Critical Intervention Team educates officers about dramatic scenarios
The police officer stands a distance away from the man holding a knife to his wrist. The man threatens to kill himself if the officer gets any closer.
“We can get through this,” the officer says to the man.
“Who the fuck is we?” the man replies. “After 5 o’clock, your ass is out of here. This is my life.”
The training officer stops the role-play and asks the officer what she thinks she did wrong. Role-plays, such as this one, will happen all week long at the Boulder Police Department as part of the Critical Intervention Team training course police officers take to improve their ability to handle dramatic and tense scenarios.
“It helps them to identify that a person potentially has a mental illness and how to communicate to that person,” said Scot Williams, a Boulder County Sheriff’s office sergeant. “They learn to be more empathetic when they need to be; be more of a command presence – an authority – when they need to be; and also be more specific with asking questions with a person who might be schizophrenic or something like that.”
The officers undergoing the training listened to specialists from different fields including psychology, medicine and psychiatry. They studied the symptoms of certain disorders and how to react to people in the capacity of a police officer. After looking at the theory, the officers participated in role-playing to learn how to deal with people who are depressed, psychotic or using illegal substances. The officers learned how to be subtle in their approach.
“They want to solve the problem right away without taking the time to find out what is going on,” Williams said. “We have a term called baby steps.”
Williams gave an example.
“We have a person on a balcony,” Williams said. “What would be your ultimate goal? To get him off the balcony. A lot of people would just say, ‘Would you just come in off the balcony?’ Well, that’s a huge step. They should say, ‘Can I just get you to just put your leg over the railing.'”
Williams also said the role players use a “sting and reward” system. A sting is a negative response from an actor playing the part of suicidal person. This can be curses, threats or silence.
“Based on the way an officer interacts with us, we’ll throw hooks out there to try to get them to ask appropriate questions,” said Angela Blake, a site coordinator for the Crisis Company. “Things like saying, ‘It’s OK’ is not OK when you’re in a crisis. So we’ll sting them in a various number of ways. The rewards come about by giving them information, complying with their requests, eye contact and de-escalating.”
CUPD officers participate in the program because these situations occur on campus, just like any other place, according to CUPD Training Sgt. Mark Heyart.

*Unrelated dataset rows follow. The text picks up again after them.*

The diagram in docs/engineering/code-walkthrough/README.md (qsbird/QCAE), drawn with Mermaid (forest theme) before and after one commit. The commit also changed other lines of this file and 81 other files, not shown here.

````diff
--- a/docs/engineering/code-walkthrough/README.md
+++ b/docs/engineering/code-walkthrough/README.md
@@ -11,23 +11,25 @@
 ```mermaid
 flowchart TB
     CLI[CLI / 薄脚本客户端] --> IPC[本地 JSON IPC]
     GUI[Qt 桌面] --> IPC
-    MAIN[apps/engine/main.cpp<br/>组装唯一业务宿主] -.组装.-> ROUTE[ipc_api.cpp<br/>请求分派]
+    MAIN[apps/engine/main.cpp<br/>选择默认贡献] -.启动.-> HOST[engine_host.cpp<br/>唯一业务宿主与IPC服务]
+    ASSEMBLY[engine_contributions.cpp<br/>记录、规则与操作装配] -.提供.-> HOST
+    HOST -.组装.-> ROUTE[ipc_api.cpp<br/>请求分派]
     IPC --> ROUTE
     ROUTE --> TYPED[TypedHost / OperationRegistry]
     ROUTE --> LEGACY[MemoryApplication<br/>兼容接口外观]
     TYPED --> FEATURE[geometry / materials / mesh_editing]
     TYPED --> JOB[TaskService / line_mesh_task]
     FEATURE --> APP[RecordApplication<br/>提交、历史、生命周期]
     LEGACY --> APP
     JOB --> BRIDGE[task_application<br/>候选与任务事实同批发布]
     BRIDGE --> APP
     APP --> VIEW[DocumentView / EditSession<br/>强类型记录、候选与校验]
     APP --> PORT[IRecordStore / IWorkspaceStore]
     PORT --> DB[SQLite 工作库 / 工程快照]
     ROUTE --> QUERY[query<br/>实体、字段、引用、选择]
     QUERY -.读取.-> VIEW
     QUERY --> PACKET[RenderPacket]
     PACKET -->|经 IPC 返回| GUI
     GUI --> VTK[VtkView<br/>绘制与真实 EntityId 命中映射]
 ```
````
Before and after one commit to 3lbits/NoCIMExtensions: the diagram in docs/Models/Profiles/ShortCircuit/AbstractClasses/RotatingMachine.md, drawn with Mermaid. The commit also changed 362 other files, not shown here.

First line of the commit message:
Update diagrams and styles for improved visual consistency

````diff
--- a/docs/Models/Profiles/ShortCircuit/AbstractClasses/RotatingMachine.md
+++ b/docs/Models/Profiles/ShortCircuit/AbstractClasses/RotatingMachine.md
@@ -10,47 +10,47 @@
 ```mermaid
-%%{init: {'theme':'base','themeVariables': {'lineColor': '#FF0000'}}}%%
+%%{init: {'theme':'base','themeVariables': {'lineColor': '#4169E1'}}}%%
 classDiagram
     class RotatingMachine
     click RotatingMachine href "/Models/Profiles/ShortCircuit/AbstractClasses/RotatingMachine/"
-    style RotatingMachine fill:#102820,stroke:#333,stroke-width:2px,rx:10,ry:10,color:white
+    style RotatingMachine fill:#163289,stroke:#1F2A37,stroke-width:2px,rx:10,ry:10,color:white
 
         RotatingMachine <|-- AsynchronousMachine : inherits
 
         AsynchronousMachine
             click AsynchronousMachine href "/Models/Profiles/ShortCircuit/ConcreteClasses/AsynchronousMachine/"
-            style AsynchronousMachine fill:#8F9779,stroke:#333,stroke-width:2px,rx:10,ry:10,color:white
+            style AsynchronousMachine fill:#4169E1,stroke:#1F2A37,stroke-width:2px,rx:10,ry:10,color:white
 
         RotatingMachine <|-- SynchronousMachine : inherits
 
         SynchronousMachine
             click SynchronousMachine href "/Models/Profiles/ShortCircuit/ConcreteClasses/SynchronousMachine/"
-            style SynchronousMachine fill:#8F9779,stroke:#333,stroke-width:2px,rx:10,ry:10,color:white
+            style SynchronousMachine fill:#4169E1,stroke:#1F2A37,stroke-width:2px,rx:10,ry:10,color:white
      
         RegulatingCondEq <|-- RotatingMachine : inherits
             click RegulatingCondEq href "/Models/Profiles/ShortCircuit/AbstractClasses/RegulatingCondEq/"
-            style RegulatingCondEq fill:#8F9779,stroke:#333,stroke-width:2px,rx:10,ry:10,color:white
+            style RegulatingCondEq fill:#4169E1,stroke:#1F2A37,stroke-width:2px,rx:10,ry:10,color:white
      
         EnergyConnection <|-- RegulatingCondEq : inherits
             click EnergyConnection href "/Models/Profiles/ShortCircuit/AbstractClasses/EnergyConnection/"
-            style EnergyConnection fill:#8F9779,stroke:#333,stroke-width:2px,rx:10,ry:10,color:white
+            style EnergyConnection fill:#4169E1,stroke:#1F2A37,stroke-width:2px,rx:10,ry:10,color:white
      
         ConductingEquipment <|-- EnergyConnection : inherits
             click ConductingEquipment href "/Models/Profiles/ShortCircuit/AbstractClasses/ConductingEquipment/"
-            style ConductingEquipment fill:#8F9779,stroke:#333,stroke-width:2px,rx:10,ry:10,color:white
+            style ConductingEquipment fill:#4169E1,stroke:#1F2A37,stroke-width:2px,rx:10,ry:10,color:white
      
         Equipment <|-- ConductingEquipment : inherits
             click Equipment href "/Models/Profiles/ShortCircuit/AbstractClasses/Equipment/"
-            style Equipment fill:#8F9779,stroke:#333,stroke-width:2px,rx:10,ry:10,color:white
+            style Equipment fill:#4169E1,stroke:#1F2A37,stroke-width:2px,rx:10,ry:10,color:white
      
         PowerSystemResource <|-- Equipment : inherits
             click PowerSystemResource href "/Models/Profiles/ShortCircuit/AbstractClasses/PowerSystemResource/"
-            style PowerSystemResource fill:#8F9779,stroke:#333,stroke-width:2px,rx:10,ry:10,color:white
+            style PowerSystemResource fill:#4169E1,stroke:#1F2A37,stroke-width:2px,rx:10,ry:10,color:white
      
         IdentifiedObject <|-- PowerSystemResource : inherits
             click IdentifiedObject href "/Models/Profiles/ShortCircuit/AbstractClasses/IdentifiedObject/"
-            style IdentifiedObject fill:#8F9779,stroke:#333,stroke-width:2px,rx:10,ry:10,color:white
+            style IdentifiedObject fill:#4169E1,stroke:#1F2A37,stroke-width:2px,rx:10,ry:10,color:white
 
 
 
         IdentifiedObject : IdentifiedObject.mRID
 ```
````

“What we do see in the population – 18- to 25-year-old population – is that it’s the first time away from home,” Heyart said. “It’s also that time period in their lives where they’re going through a lot of physiological changes. Sometimes, that’s about the time period that mental illness factors that are hereditary come up. So things the person has never dealt with start to show in that time period, and that coincides with their time in college.”
Heyart said CU police officers see a lot of depressed people, people who self-medicate with drugs and people with emotional problems. Residence Hall advisers, friends and roommates often call the police when they see these people having problems.
“The other side for CU-Boulder police that we see is we get many times called in from RAs and family friends to do welfare checks. So the officers come into those situations, as in any situation, not knowing what is occurring. With this training, the idea is that with all police officers, whether they are working for the university, the county or in the city, they will have some extra tools to recognize problems.”